--- In FairfieldLife@yahoogroups.com, "curtisdeltablues" <curtisdeltablues@...> 
wrote:
>
> --- In FairfieldLife@yahoogroups.com, "sparaig" <LEnglish5@> wrote:
> 
> > > So, even if one practices and "masters" jhana techniques, one really 
> > > isn't doing anything spiritually good. You can see signs of this in the 
> > > entire world-wide Buddhist culture that celebrates people burning 
> > > themselves alive as a good thing.>
> 
> I am very interested in the research that distinguishes the different brain 
> states in different meditation practices, and enjoyed your post up to here.  
> But this seems like a very anti-intellectual statement bordering on 
> fanaticism induced, credibility destroying, stupidity.

Perhaps less so if one goes on to read the next paragraph:
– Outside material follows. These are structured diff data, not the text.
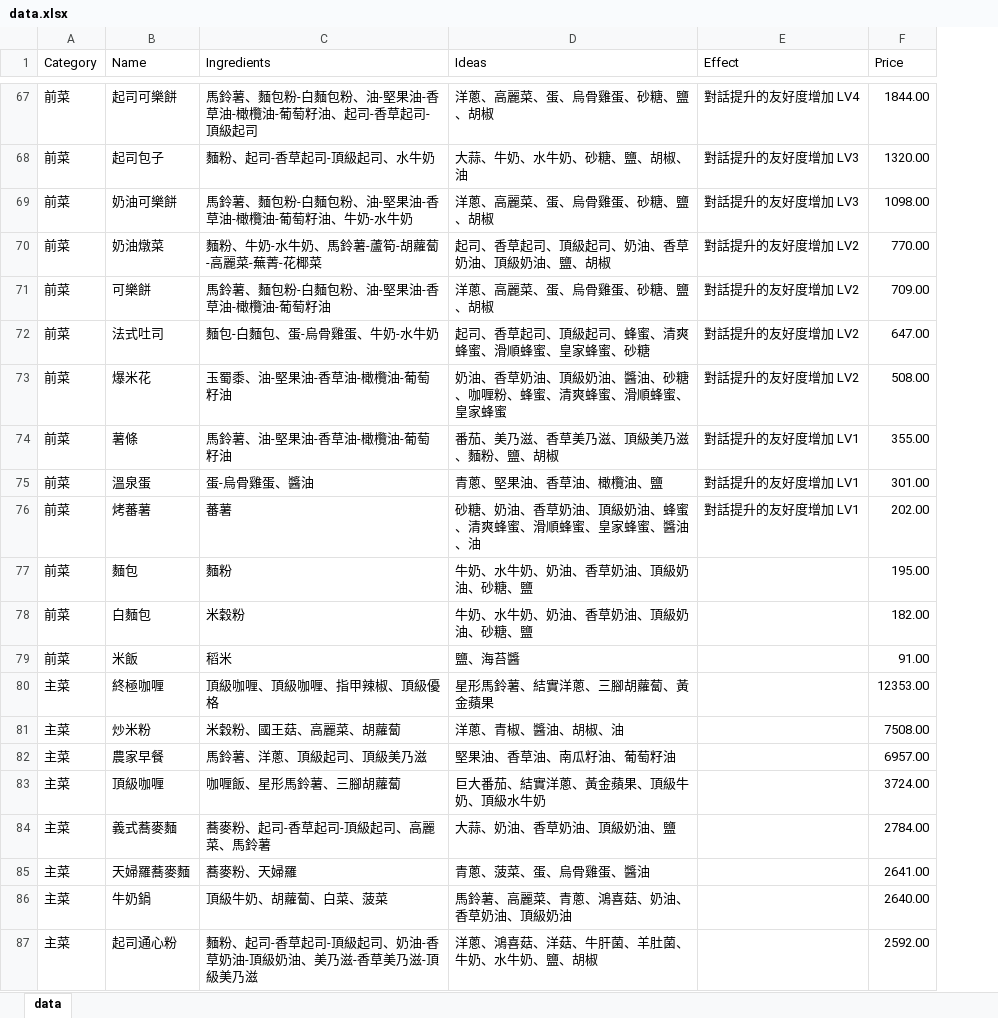
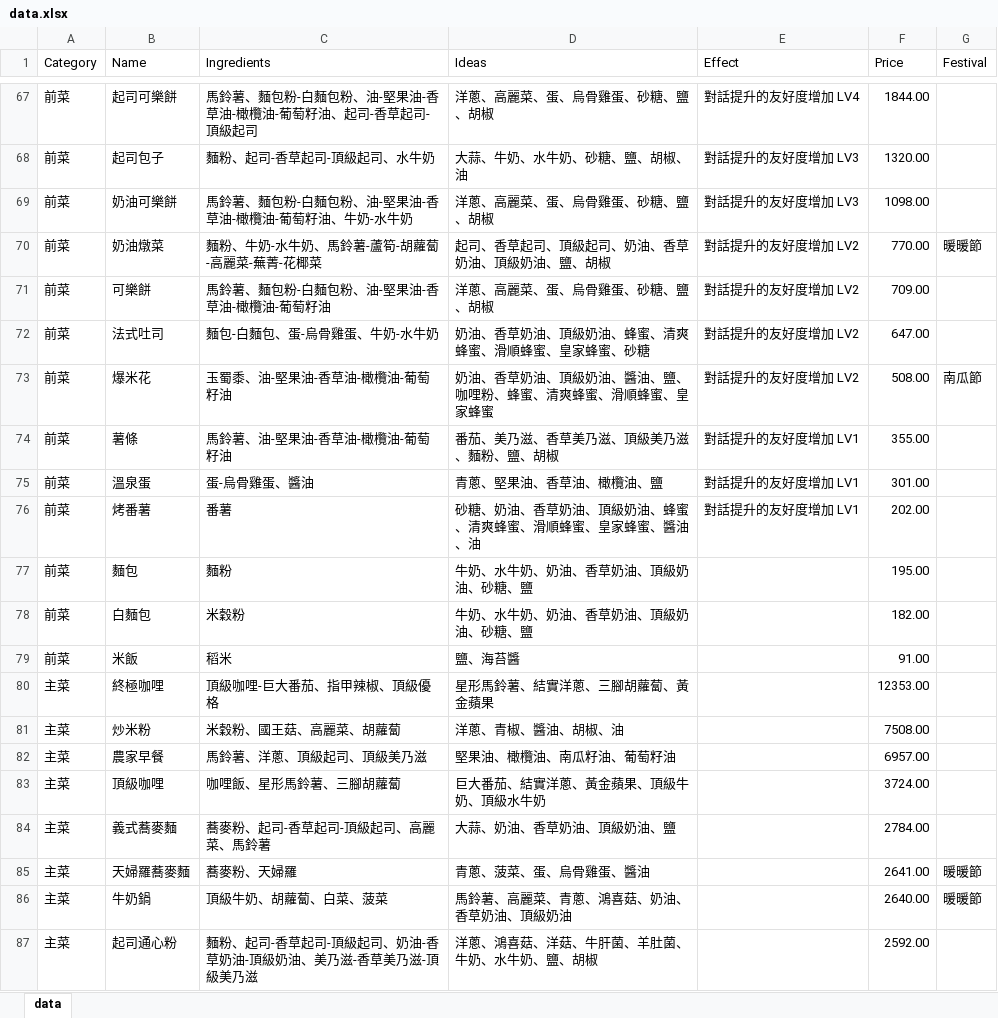
Before and after one commit to a558769897/vue3-Test, an Excel workbook: data.xlsx, sheet data, drawn as a sheet; only a part is shown, gaps mark what is left out; values as stored, in another font and other column widths than the file's, no borders; conditional formats not drawn; the diff covers the shown part only; the diff names each change by its address in the sheet, - before the commit and + after, or states it on an @@ line.

```diff
--- a/data.xlsx (sheet data)
+++ b/data.xlsx (sheet data)
+column G (Festival), rows 70-86: 暖暖節 |  |  | 南瓜節 |  |  |  |  |  |  |  |  |  |  |  | 暖暖節 | 暖暖節
-D72 (Ideas): 起司、香草起司、頂級起司、蜂蜜、清爽蜂蜜、滑順蜂蜜、皇家蜂蜜、砂糖
+D72 (Ideas): 奶油、香草奶油、頂級奶油、蜂蜜、清爽蜂蜜、滑順蜂蜜、皇家蜂蜜、砂糖
-D73 (Ideas): 奶油、香草奶油、頂級奶油、醬油、砂糖、咖喱粉、蜂蜜、清爽蜂蜜、滑順蜂蜜、皇家蜂蜜
+D73 (Ideas): 奶油、香草奶油、頂級奶油、醬油、鹽、咖哩粉、蜂蜜、清爽蜂蜜、滑順蜂蜜、皇家蜂蜜
-B76 (Name): 烤蕃薯
+B76 (Name): 烤番薯
-C76 (Ingredients): 蕃薯
+C76 (Ingredients): 番薯
-B80 (Name): 終極咖喱
+B80 (Name): 終極咖哩
-C80 (Ingredients): 頂級咖喱、頂級咖喱、指甲辣椒、頂級優格
+C80 (Ingredients): 頂級咖哩-巨大番茄、指甲辣椒、頂級優格
-D82 (Ideas): 堅果油、香草油、南瓜籽油、葡萄籽油
+D82 (Ideas): 堅果油、橄欖油、南瓜籽油、葡萄籽油
-B83 (Name): 頂級咖喱
+B83 (Name): 頂級咖哩
-C83 (Ingredients): 咖喱飯、星形馬鈴薯、三腳胡蘿蔔
+C83 (Ingredients): 咖哩飯、星形馬鈴薯、三腳胡蘿蔔
```
Also changed, not shown: 89 edited cells elsewhere in this sheet, 3 other files.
> > Afterall, since they are without a "self," it's not wrong
> > for them to do violence to a specific living thing: their
> > own physical body.

One would also have need to recall that in the previous
paragraph Lawson wrote:

> > At the same time, these techniques have suppressed the
> > self-centers of the brain, leading to a loss of sense
> > of self, also a very unnatural situation.

In this context, the statement you disparage appears to
me to be part of a plausible logical progression, connecting
the neurophysiological results of a practice with the
belief system associated with that practice and an
undesirable behavioral outcome thereof.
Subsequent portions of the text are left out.